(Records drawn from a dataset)
**********

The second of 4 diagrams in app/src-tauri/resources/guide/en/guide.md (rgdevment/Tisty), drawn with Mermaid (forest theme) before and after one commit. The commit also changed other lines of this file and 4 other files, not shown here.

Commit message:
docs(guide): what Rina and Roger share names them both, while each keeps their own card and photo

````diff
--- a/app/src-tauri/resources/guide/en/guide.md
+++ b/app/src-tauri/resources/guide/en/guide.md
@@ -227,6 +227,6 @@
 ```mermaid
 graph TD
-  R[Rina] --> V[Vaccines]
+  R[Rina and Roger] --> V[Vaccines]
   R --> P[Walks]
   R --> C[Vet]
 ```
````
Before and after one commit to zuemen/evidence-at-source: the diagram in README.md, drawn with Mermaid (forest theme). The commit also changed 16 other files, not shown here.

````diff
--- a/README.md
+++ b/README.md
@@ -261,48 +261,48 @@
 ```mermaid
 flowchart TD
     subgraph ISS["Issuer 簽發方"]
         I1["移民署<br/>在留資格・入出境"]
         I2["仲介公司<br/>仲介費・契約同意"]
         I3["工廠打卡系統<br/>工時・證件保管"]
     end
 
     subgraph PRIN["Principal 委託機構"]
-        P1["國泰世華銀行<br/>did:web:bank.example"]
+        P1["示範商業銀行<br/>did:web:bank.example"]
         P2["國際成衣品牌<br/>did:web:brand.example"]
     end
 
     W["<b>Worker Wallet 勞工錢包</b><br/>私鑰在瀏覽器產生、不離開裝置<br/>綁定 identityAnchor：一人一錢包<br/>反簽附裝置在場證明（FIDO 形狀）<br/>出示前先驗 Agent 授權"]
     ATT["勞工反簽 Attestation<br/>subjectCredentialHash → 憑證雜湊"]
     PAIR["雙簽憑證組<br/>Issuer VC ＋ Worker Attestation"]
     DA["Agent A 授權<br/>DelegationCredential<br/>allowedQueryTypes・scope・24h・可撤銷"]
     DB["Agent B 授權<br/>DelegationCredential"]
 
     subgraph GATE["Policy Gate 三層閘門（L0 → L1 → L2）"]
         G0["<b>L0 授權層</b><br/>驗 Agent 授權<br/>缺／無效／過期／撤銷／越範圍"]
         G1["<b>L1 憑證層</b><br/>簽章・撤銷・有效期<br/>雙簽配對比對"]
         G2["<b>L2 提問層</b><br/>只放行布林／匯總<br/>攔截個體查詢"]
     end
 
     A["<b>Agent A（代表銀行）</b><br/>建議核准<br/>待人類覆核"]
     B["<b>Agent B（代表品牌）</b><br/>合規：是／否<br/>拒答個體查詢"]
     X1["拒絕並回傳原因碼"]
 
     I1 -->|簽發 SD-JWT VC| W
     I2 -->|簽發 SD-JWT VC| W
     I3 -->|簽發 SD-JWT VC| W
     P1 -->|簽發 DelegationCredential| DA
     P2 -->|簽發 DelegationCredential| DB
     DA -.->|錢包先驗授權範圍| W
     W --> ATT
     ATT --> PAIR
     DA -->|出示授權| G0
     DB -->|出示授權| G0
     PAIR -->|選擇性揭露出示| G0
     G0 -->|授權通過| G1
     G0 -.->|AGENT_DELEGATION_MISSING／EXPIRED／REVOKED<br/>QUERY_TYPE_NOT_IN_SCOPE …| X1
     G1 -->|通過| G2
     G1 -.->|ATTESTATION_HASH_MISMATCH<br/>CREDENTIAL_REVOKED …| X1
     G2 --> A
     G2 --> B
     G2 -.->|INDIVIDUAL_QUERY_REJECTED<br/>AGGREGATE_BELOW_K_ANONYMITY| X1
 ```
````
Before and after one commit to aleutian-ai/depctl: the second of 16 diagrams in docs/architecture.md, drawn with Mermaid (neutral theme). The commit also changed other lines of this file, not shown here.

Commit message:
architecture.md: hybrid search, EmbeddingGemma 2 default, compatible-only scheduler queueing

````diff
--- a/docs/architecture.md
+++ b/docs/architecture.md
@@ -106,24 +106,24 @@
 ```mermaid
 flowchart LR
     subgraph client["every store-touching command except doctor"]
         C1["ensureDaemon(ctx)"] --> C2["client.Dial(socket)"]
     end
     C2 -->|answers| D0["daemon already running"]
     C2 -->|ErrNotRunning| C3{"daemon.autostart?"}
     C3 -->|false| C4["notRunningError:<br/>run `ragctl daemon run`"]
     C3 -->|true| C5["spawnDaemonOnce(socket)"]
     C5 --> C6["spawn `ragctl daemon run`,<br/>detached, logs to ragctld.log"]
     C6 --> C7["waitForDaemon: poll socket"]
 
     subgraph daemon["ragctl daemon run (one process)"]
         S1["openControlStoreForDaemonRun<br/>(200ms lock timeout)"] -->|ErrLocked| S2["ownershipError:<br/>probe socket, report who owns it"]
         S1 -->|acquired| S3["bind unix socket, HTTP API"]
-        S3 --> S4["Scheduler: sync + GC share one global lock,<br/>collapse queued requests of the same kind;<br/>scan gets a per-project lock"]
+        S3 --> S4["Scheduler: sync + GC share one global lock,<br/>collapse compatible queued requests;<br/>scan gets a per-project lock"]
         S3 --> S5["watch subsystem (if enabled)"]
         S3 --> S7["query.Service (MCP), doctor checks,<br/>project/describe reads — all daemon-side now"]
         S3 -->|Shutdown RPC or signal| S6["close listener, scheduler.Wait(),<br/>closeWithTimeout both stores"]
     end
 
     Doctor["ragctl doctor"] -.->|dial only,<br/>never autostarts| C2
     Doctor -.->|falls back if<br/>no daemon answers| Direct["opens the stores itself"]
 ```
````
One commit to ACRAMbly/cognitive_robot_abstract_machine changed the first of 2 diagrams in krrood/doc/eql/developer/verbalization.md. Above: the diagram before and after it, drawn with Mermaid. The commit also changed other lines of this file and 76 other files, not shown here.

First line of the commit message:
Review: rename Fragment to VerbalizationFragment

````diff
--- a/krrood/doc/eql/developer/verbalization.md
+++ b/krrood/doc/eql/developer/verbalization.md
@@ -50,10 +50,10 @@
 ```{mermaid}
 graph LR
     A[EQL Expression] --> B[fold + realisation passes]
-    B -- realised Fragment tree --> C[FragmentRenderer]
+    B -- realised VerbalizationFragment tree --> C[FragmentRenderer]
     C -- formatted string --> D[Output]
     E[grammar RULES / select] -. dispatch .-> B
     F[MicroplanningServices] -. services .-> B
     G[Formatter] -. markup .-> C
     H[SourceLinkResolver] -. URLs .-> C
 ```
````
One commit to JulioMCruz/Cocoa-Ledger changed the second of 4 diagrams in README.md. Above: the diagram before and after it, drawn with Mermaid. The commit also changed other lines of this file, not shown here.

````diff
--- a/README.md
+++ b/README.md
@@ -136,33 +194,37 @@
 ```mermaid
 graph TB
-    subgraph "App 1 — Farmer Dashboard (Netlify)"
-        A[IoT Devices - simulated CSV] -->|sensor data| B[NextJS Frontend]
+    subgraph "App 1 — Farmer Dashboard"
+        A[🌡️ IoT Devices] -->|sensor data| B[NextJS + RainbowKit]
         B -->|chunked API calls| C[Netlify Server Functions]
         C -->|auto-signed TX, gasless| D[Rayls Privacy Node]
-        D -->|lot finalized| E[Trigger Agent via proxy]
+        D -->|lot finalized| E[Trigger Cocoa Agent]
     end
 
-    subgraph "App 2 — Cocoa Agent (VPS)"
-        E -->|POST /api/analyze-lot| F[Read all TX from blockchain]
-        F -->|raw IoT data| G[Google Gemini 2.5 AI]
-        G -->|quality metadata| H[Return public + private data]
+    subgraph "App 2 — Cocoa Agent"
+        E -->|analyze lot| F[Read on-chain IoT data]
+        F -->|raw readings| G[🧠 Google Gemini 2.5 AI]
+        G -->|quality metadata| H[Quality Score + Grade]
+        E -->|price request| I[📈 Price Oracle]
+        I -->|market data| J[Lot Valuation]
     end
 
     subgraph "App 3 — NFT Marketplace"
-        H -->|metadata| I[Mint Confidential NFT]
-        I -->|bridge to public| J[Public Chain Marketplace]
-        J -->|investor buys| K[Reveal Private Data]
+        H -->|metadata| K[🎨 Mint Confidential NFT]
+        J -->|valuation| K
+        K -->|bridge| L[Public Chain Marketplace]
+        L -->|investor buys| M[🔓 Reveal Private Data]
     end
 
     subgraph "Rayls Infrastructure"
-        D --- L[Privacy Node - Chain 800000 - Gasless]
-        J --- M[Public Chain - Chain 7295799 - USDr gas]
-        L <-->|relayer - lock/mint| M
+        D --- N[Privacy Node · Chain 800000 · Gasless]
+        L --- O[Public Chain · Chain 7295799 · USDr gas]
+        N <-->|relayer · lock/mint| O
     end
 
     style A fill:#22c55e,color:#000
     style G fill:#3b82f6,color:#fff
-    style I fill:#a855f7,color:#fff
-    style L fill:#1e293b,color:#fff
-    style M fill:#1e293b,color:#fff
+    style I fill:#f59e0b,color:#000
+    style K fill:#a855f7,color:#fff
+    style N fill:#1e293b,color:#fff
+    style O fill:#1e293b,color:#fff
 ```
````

**********

What is expected =>
Look over the entries for "subgraph", then copy every line that includes that string.

Result for this exercise =>
     subgraph ISS["Issuer 簽發方"]
     subgraph PRIN["Principal 委託機構"]
     subgraph GATE["Policy Gate 三層閘門（L0 → L1 → L2）"]
     subgraph client["every store-touching command except doctor"]
     subgraph daemon["ragctl daemon run (one process)"]
-    subgraph "App 1 — Farmer Dashboard (Netlify)"
+    subgraph "App 1 — Farmer Dashboard"
-    subgraph "App 2 — Cocoa Agent (VPS)"
+    subgraph "App 2 — Cocoa Agent"
     subgraph "App 3 — NFT Marketplace"
     subgraph "Rayls Infrastructure"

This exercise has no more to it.